Don’t make this in advance. In fact, don’t even think about it. The point of using raw vegetables and lots of mint is that it is fresh tasting and at their peak flavor, which means that they should also be at room temperature.
At Mangia, we like to make this with tortiglioni, a narrow rigatoni. If you can find it, try it. Otherwise, the penne works just fine.
5 large ripe beefsteak tomatoes
3 large cucumbers
3 garlic cloves
1 cup packed mint leaves
1 cup extra-virgin olive oil
1 teaspoon dried hot pepper flakes
1 ½ pounds penne or tortiglioni
½ cup pitted kalmata olives
1 pound feta cheese
Wash, core, and chop the tomatoes into ½-inch cubes.
Peel the cucumbers, quarter lengthwise, and remove the seeds. Cut each piece in thirds, and slice lengthwise into thin silvers. Put the silvers in a bowl of cold water.
Peel, trim and mince the garlic. Rinse the mint leaves, pat them dry, and coarsely chop.
In a small skillet, cook the garlic in the olive oil over low heat, stirring until softened, but do not let it brown. Add the pepper flakes and cook for 1 to 2 minutes. Remove the pan from the heat and let cool to room temperature. Then blend in the vinegar.
Bring a large pot of salted water to a boil. Add the pasta, stir to separate, and cook over high heat about 10 minutes, until al dente. (Or follow the cooking directions on the package.) Drain the pasta in a colander. To prevent the pasta from sticking together, spread it out on a large baking sheet or platter and let it cool, about 15 minutes. Cover and hold at room temperature for up to 3 hours.
Drain the cucumbers.
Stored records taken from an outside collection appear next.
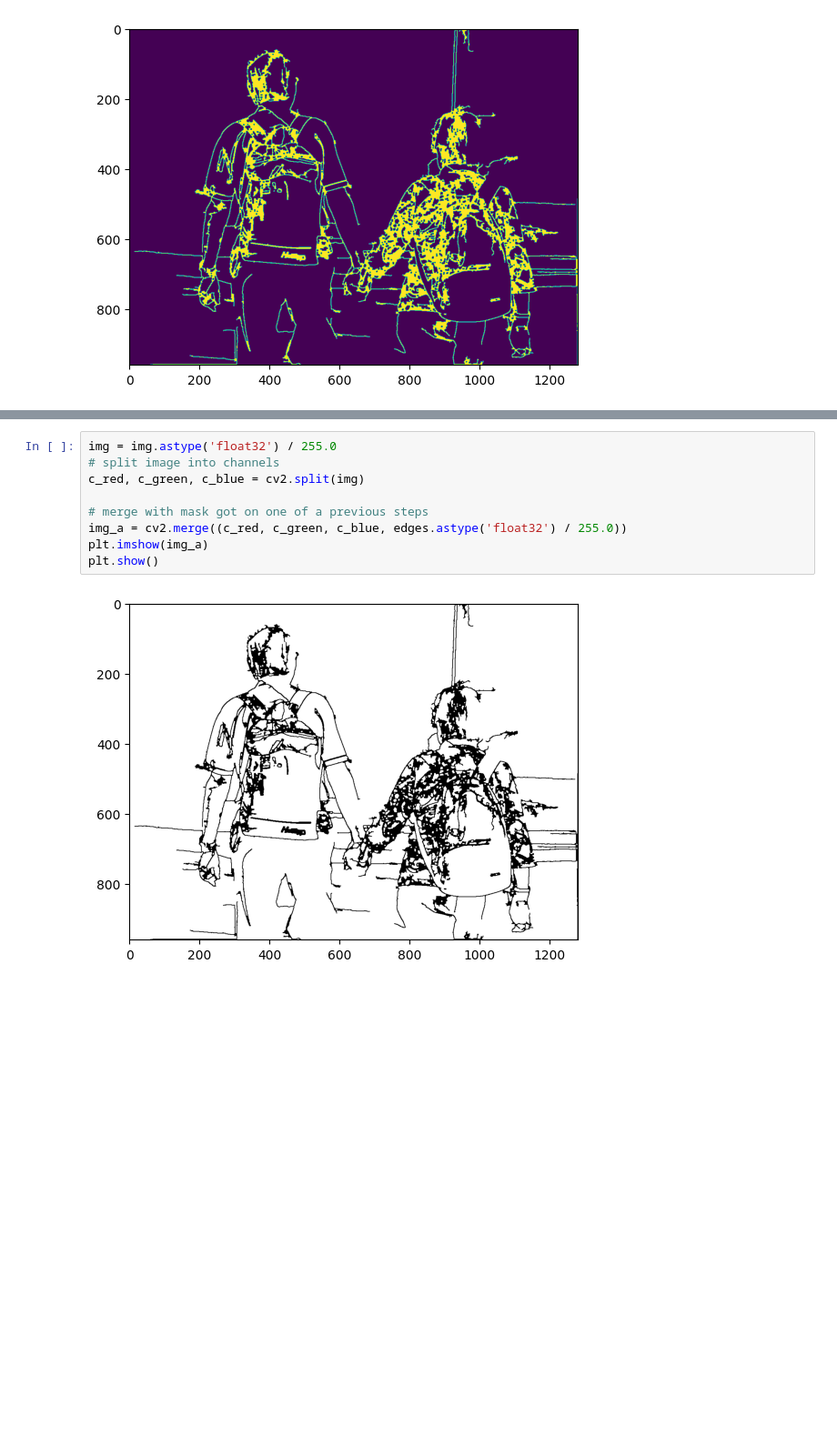
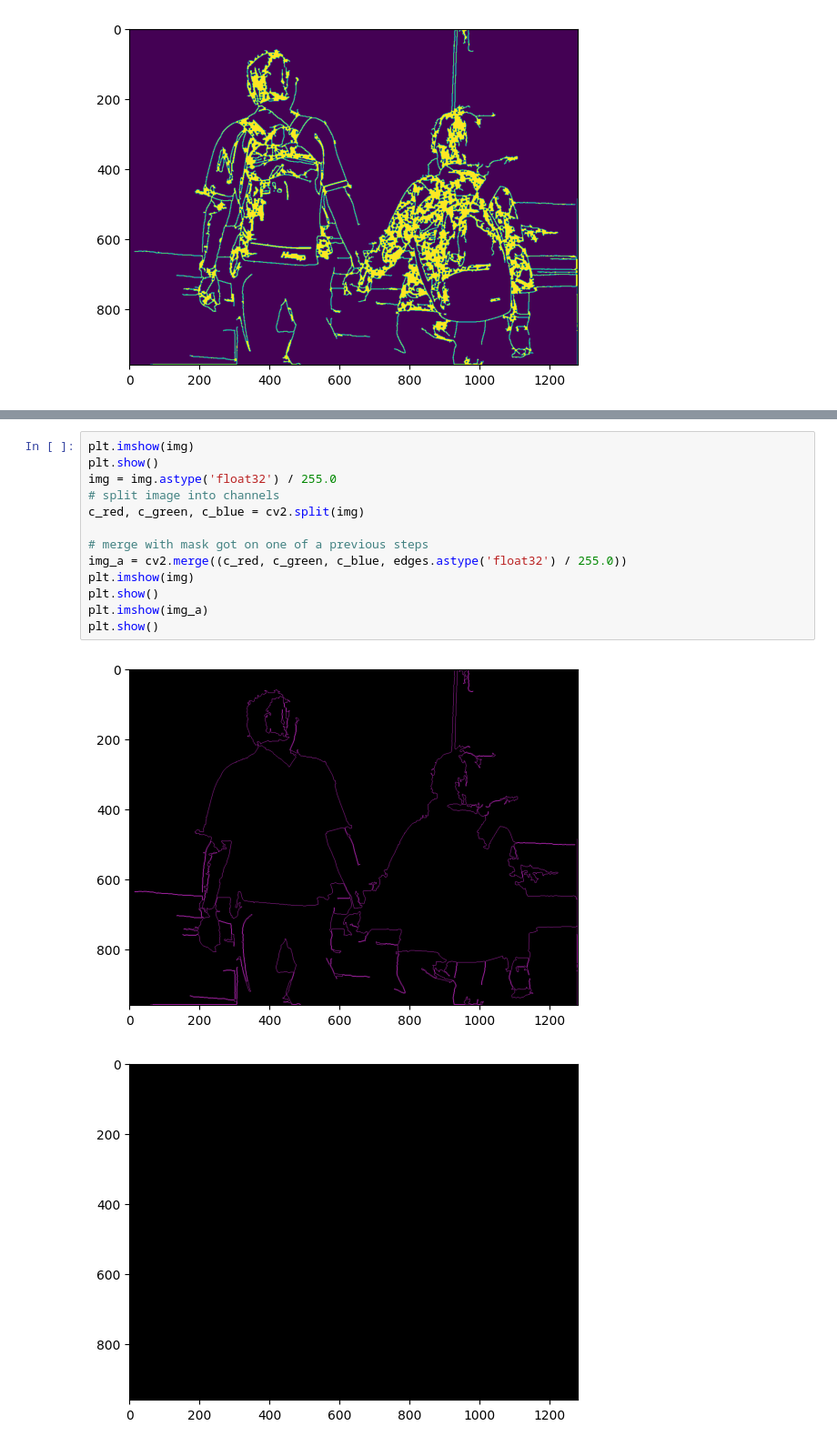
Before and after one commit to uol-mediaprocessing-2023-2024-classroom/project-line-art, a Jupyter notebook: dokumentary/TaleaResearchContours.ipynb, the cells around one changed output, grey strips where cells are left out. Shown at 91% size. Cells and saved outputs as stored; diff of their text form; blank space fills up the shorter version.

```diff
--- a/dokumentary/TaleaResearchContours.ipynb
+++ b/dokumentary/TaleaResearchContours.ipynb
@@ -253,11 +268,16 @@ plt.show()# Display
 # %%
+plt.imshow(img)
+plt.show()
 img = img.astype('float32') / 255.0
 # split image into channels
 c_red, c_green, c_blue = cv2.split(img)
 
 # merge with mask got on one of a previous steps
 img_a = cv2.merge((c_red, c_green, c_blue, edges.astype('float32') / 255.0))
+plt.imshow(img)
+plt.show()
 plt.imshow(img_a)
 plt.show()
 # %% [output]
-[figure, old version]
+[figure, new version]
+[figure, added]
```
Also changed, not shown: parts of 9 cells of this notebook, 1 other file.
Turn the pasta into a large ceramic serving bowl. Add the tomatoes, cucumbers, mint, olives, and seasoned olive oil. Toss well until the pasta is uniformly shiny. Crumble the feta into the salad, and toss to columbine.